Gary Price (gprice@mediasourceinc.com) is a librarian, writer, consultant, and frequent conference speaker based in the Washington D.C. metro area. Before launching INFOdocket, Price and Shirl Kennedy were the founders and senior editors at ResourceShelf and DocuTicker for 10 years.

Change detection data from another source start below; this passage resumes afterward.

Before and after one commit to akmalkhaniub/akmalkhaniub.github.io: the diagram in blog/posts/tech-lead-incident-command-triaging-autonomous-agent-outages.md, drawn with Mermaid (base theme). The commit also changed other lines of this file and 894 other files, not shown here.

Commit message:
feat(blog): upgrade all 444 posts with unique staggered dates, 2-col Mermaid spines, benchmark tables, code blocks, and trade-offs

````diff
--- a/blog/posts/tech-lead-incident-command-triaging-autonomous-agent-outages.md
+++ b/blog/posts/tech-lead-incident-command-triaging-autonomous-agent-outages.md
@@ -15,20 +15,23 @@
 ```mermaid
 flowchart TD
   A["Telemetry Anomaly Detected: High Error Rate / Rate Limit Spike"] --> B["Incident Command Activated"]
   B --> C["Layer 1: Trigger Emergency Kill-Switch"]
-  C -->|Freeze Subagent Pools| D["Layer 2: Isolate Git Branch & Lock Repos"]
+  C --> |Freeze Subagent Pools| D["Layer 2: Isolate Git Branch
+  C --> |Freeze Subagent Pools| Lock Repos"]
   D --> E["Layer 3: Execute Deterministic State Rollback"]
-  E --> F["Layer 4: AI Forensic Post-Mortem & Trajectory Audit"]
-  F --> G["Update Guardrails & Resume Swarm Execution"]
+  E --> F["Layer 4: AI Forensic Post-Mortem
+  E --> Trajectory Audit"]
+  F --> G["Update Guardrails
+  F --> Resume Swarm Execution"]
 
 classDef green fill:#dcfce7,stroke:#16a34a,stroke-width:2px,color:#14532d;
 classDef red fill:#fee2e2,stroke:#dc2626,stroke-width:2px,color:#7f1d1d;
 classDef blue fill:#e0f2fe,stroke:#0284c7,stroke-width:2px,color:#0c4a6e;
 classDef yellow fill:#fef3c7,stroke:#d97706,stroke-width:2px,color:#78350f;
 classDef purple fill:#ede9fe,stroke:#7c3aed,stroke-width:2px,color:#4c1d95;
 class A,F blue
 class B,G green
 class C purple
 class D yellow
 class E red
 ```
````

From 2006-2009 he was Director of Online Information Services at Ask.com, and is currently a contributing editor at Search Engine Land.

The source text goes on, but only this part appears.